I took a long walk through my neighborhood over the weekend. Many of my neighbors still have Halloween decorations on their lawns. I saw fake spider webs, witches, ghosts, tombstones and signs posted warning passersby of vampires, mummies and goblins.
Indeed, this time of year, we celebrate all things scary. It seems fitting, then, that I would have my own scary encounter at work last week.
My firm’s website allows people to inquire about our firm and services via email. I received an email from a gentleman who needed a local collections attorney.
My first reaction in reading his email was that the phrasing and word usage were odd. But I had received equally odd emails from clients whom I know well.
So I did a Google search of the company information provided.

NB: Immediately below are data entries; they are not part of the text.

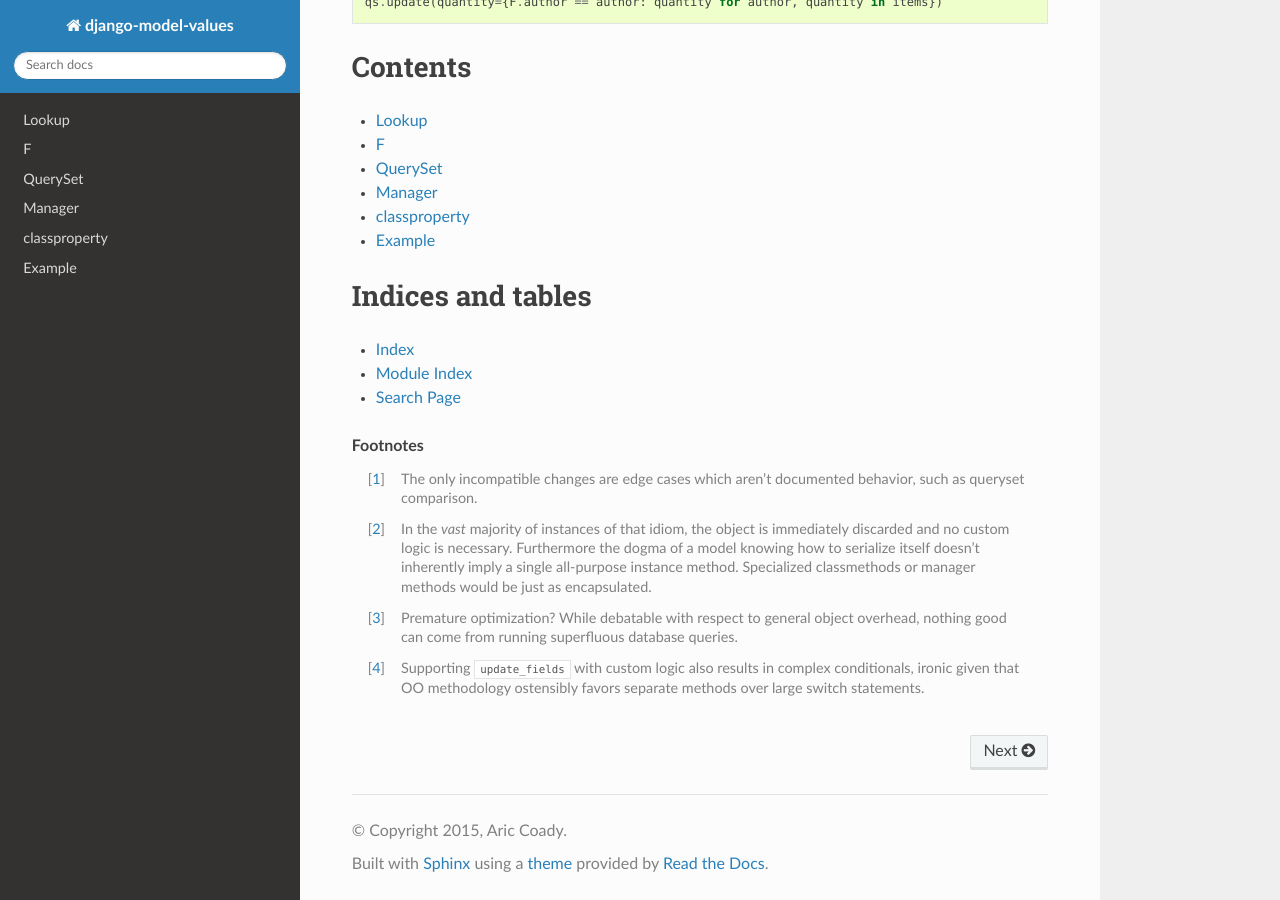
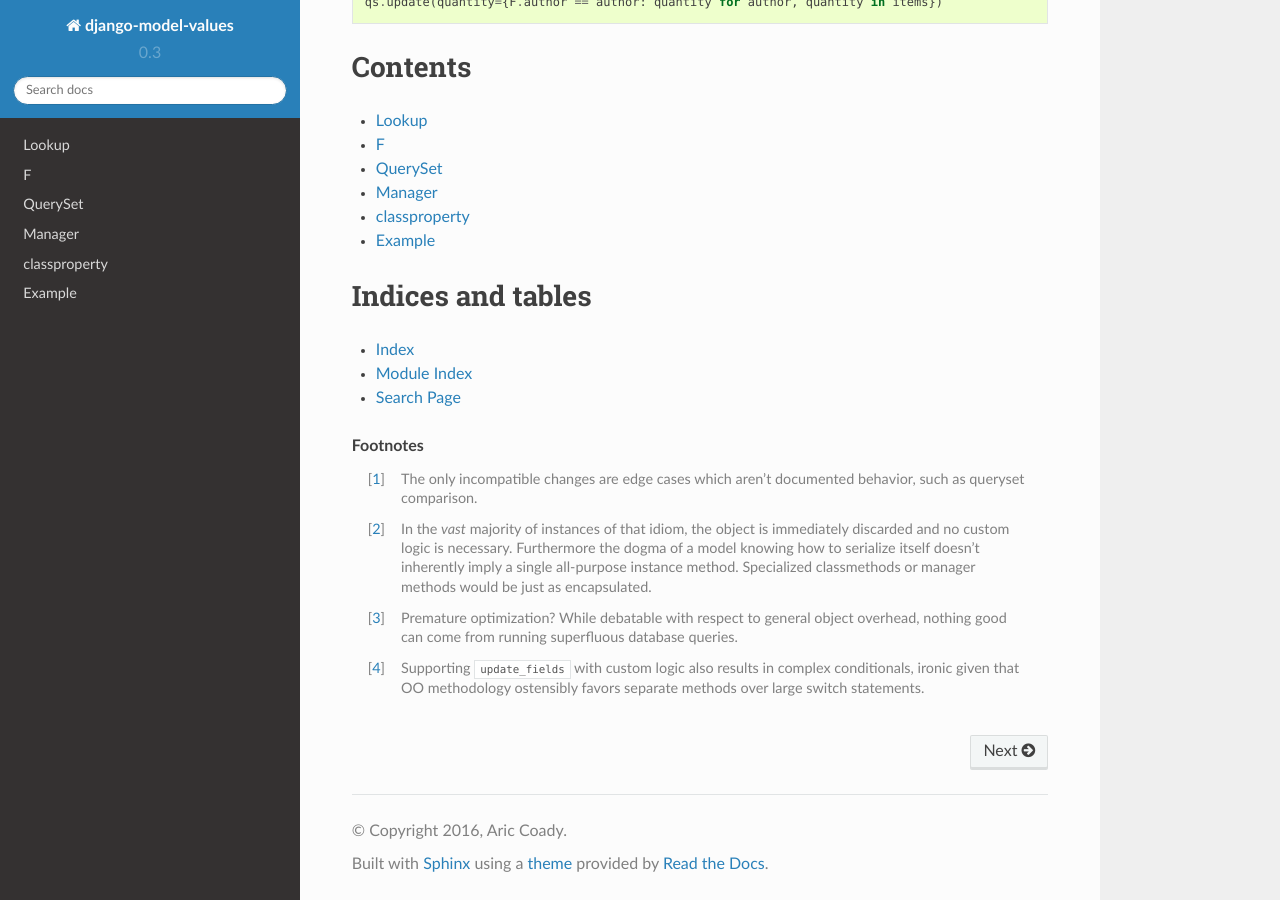
Before and after one commit to coady/django-model-values, a Sphinx documentation site: the page built from docs/index.rst, in a window 1280 px wide and 900 px high, scrolled down 5068 px. Built offline with Sphinx 7.4.7 and the Read the Docs theme 2.0.0, drawn with Linux system fonts in a browser that asks for light colours; the version number could not be read and is left out; the version number is read from the project's files by our own code.

Commit message:
Copyright update and install dependency fix.

```diff
--- a/docs/conf.py
+++ b/docs/conf.py
@@ -51,7 +51,7 @@
 
 # General information about the project.
 project = u'django-model-values'
-copyright = u'2015, Aric Coady'
+copyright = u'2016, Aric Coady'
 author = u'Aric Coady'
 
 # The version info for the project you're documenting, acts as replacement for
--- a/setup.py
+++ b/setup.py
@@ -1,9 +1,8 @@
 from setuptools import setup
-import model_values
 
 setup(
     name='django-model-values',
-    version=model_values.__version__,
+    version='0.3',
     description='Taking the O out of ORM.',
     long_description=open('README.rst').read(),
     author='Aric Coady',
```
Also changed, not shown: LICENSE.txt, 1 other file.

Google confirmed that the name, address and phone number all linked. Still not feeling quite at ease with the email, I called the phone number. It had been disconnected.
Two other attorneys received the same email and one was savvy enough to determine that the IP address derived from Africa. Someone out there in the cyber universe was on a scamming expedition, and it seemed Bodie, Dolina, Smith & Hobbs was on the potential target list.
As the three of us discussed the matter, I dismissed the email.
“What is he going to get, my phone number and address? He already has that,” I said. “I’m not stupid enough to fall for any scam.”
After all, I am an attorney!
Then one of my colleagues filled me in on just what could have happened, and I realized that I could have very easily fallen victim to such a scheme, particularly because I handle most of the firm’s collections matters.
The scam works like this: An individual contacts a lawyer and says that he is out-of-state and needs a collections attorney for a defendant in the local area. Unbeknownst to the lawyer, the defendant is fake and the contact information is fake.
The lawyer sends a demand letter to the fake defendant, who in turn contacts the lawyer and says they want to settle the case. The defendant sends the lawyer a check. The attorney deposits the check and sends the new client its share of the funds collected.
Thirty days later, the bank realizes it has a bad check and the “client” is nowhere to be found. Guess who is on the hook?
This scheme also works when a defendant or new client sends a check for too much money and the attorney then issues a refund, or when a new client retains the attorney, sends a check for the retainer fee, then promptly decides to drop the matter and asks for reimbursement for the balance of the retainer.
Even counterfeit cashier’s checks have become so sophisticated that the issuing bank may accept them at first.
While the schemes have become increasingly sophisticated, there are simple ways in which we can protect ourselves:
- Trust your gut. If something feels “off,” it probably is off. Look out for general phrases like, “in your local area,” “in your region,” and “in your city.” Scammers will likely use a general template and send it out all over the country.
- Look at the IP Address. An Internet search may reveal the origin. If the email originated elsewhere than what is written in the email, you may be dealing with a scammer.
- Do an Internet search of the information provided.
- Call the phone number on the email or as found in the Internet search. Try to speak to a live person about the matter.
- If you email or talk with a potential new client, try to get as much information as possible, ask for documents, ask for a signed retainer agreement and retainer fee, etc.
- Look out for potential clients who will not speak with you on the phone and who only sporadically return your emails.
My eyes were certainly opened through this experience, and it is scary to think about how easily we could be victims to a scam, particularly in this era of websites and Internet advertisements. It is fairly common for a lawyer to represent a client whom she has never met in person or an out-of-state company.
It seems a wise practice to make sure that everyone in your office is aware of the warning signs of a scam. You might also consider implementing office-wide policies that will help protect your business from fraud, particularly when the identity of the maker of a check and authenticity of the check itself have not yet been satisfactorily confirmed.